As a working musician, there’s never been a better time to be alive and wanting. There’s a near-boundless array of instruments, pickups, pedals, and amps for just about every budget, not to mention the increasingly convincing digital paths to previously out-of-reach tones now made available by modeling, profiling, and impulse-response software. In fact, as time goes on it often feels as if the lower end of the price range is where the real values are.

Some might mutter under their breath at that notion, and I get it. When I was coming up as a guitarist in the ’80s and ’90s, the more affordable models were almost universally shunned. Most players felt they simply weren’t up to snuff and were replete with tuning problems, inconsistent quality, and uninspiring tonal and visual aesthetics.

However, things have certainly changed in the modern era. Computer-aided manufacturing and other industry developments (such as boutique pickup builders developing improved designs for budget instruments) have streamlined production, broadened the types of instruments available, and greatly reduced variances in quality control. As a result, there are killer deals to be had in the sub-$500 range no matter what your taste. Whether you’re looking for your first instrument or one you can take to the pub in place of your irreplaceable 1960s custom color No. 1, there’s a guitar or bass out there that will scratch your particular itch with a price tag that’ll make your jaw drop.

But besides the killer deal that many of these models present in and of themselves, if you’re into modding—or having someone do mods for you—these more affordable designs can represent the perfect low-commitment value: For a few hundred bucks, you can often end up with a customized axe that, in many ways, is essentially on par with much pricier instruments, or you can explore unconventional new sounds on a familiar platform without having to worry about whether, say, adapting new hardware or expanding pickup cavities will devalue your high-end version. Whichever persuasion you hail from, breathe easy—you’re among friends!

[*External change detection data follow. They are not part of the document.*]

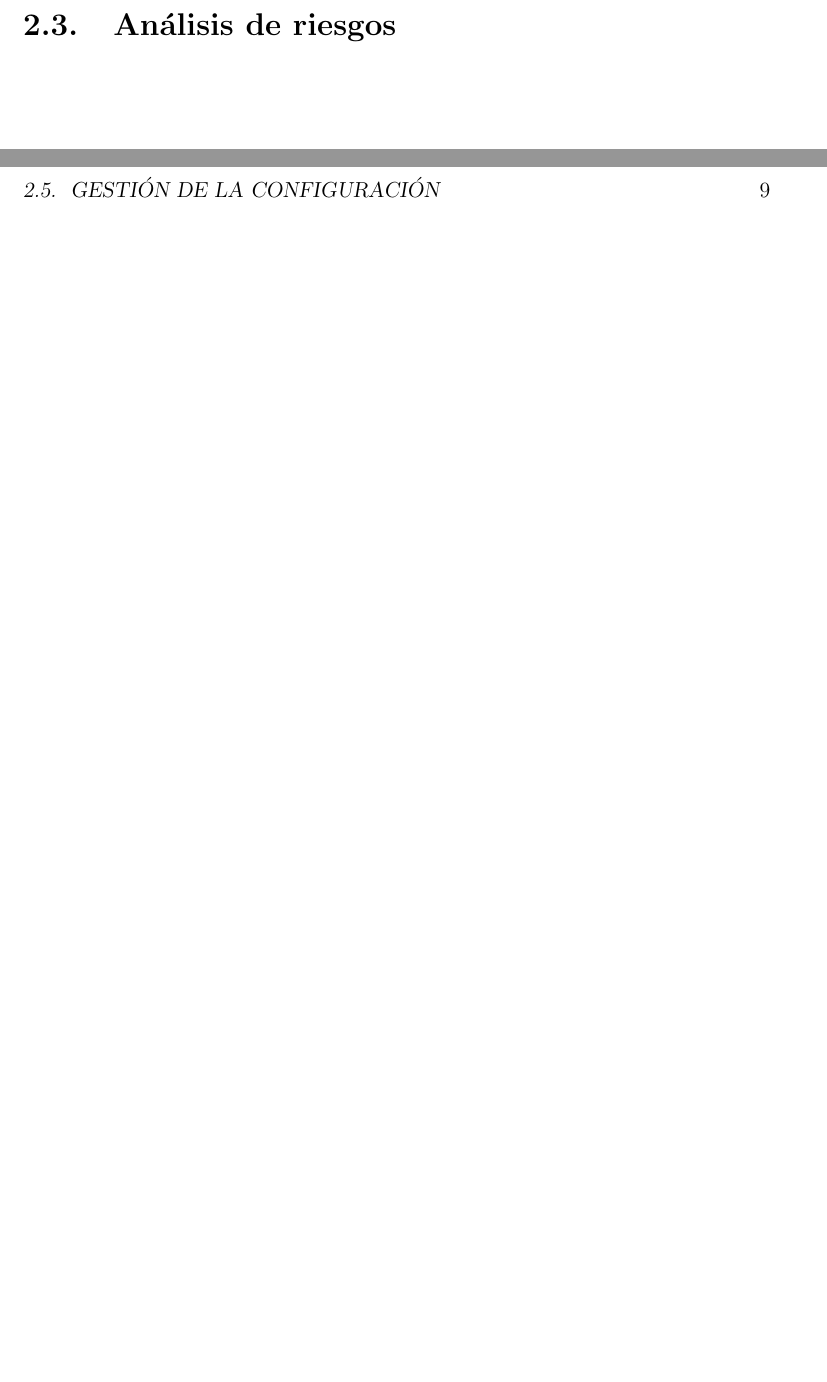
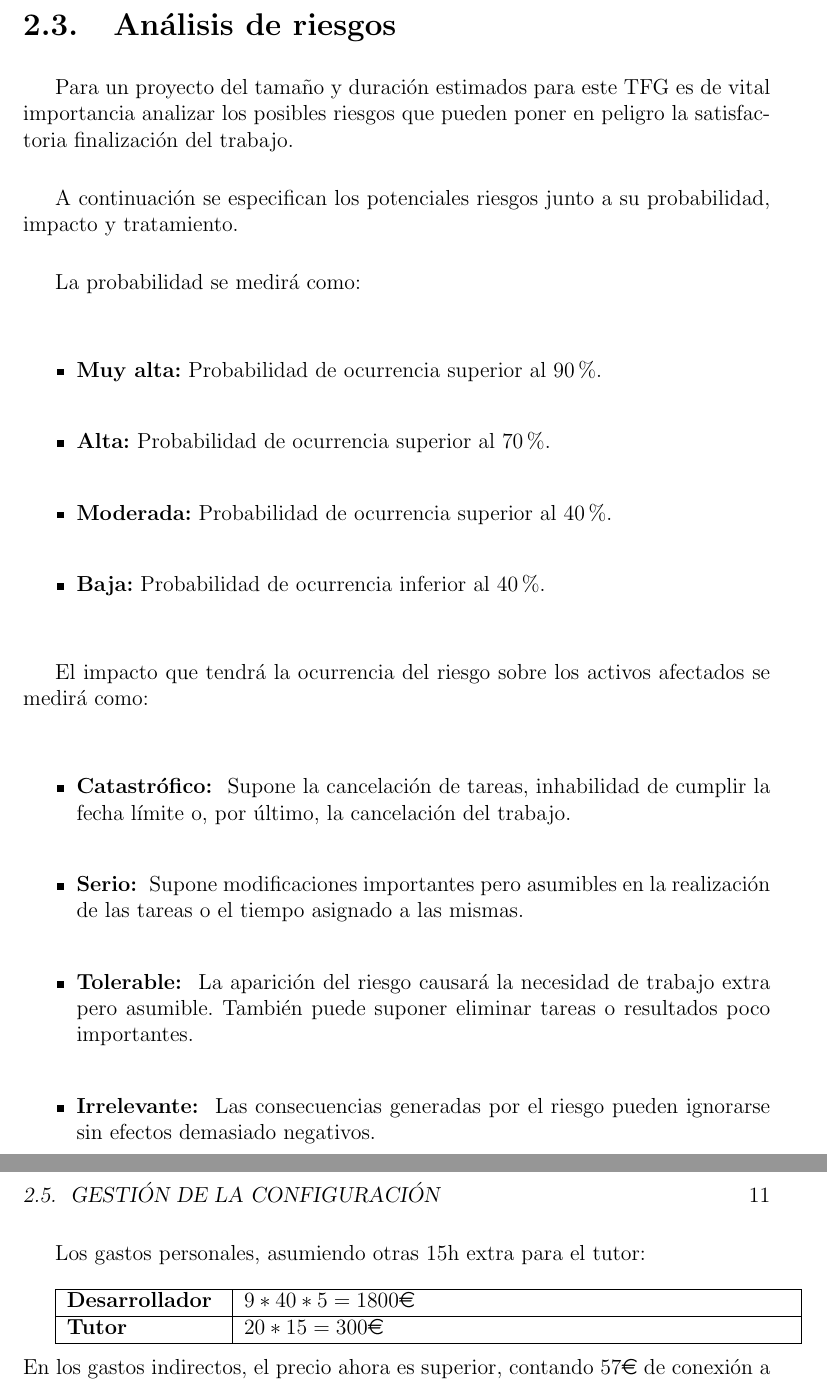
Before and after one commit to CristoferCD/TFG, a LaTeX book (Documentación/Memoria/traballo.tex, which reads Documentación/Memoria/capitulos/gestion.tex): two parts of pages 19 and 23 of 59 before the commit and two parts of pages 19 and 25 of 61 after it, joined at a grey line, cut so that both start at the same text, the shorter picture padded with empty space. Compiled offline with pdfLaTeX.

Commit message:
Costes y finalización de riesgos

```diff
--- a/Documentación/Memoria/capitulos/gestion.tex
+++ b/Documentación/Memoria/capitulos/gestion.tex
@@ -68,6 +68,28 @@ El objetivo principal de este trabajo es el de paralelizar el algoritmo Progress
 ]
 
 \section{Análisis de riesgos}
+
+Para un proyecto del tamaño y duración estimados para este TFG es de vital importancia analizar los posibles riesgos que pueden poner en peligro la satisfactoria finalización del trabajo.\\
+
+A continuación se especifican los potenciales riesgos junto a su probabilidad, impacto y tratamiento.\\
+
+La probabilidad se medirá como:
+
+\begin{itemize}
+    \item \textbf{Muy alta:} Probabilidad de ocurrencia superior al 90\%.
+    \item \textbf{Alta:} Probabilidad de ocurrencia superior al 70\%.
+    \item \textbf{Moderada:} Probabilidad de ocurrencia superior al 40\%.
+    \item \textbf{Baja:} Probabilidad de ocurrencia inferior al 40\%.
+\end{itemize}
+
+El impacto que tendrá la ocurrencia del riesgo sobre los activos afectados se medirá como:
+
+\begin{itemize}
+    \item \textbf{Catastrófico: } Supone la cancelación de tareas, inhabilidad de cumplir la fecha límite o, por último, la cancelación del trabajo.
+    \item \textbf{Serio: } Supone modificaciones importantes pero asumibles en la realización de las tareas o el tiempo asignado a las mismas.
+    \item \textbf{Tolerable: } La aparición del riesgo causará la necesidad de trabajo extra pero asumible. También puede suponer eliminar tareas o resultados poco importantes.
+    \item \textbf{Irrelevante: } Las consecuencias generadas por el riesgo pueden ignorarse sin efectos demasiado negativos.
+\end{itemize}
 
 \RiskItem [
     id={R-01},
@@ -183,0 +253,11 @@ El objetivo principal de este trabajo es el de paralelizar el algoritmo Progress
+Los gastos personales, asumiendo otras 15h extra para el tutor:\\
+
+\begin{tabularx}{\linewidth}{|p{3cm}|X|}
+    \hline
+    \textbf{Desarrollador} & $9*40*5=1800\mbox{\euro}$ \tabularnewline
+    \hline
+    \textbf{Tutor} & $20*15=300\mbox{\euro}$ \tabularnewline
+    \hline
+\end{tabularx}
+\ \\
+En los gastos indirectos, el precio ahora es superior, contando 57{\euro} de conexión a internet a mayores del resto de facturas, manteniendo el 13\% de uso, suma otros 90{\euro} en los meses de Junio y Julio.\\
```
Also changed, not shown: Documentación/Memoria/traballo.pdf, Documentación/Memoria/capitulos/gestion.tex (67 more changed lines).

For this year’s annual DIY issue, PG asked me to take a look at four of these common, low-cost models—three 6-strings and one bass purchased from an online retailer—and walk you through how I’d recommend turning them into more reliable stage and studio mainstays. (Before I get started, I want to give a big shout of thanks to Dan Michael of Rawton Customs for letting me make a mess of his workspace.)

If you’re new to modding, visit premierguitar.com/soldering101 for our comprehensive guide on soldering techniques and tips.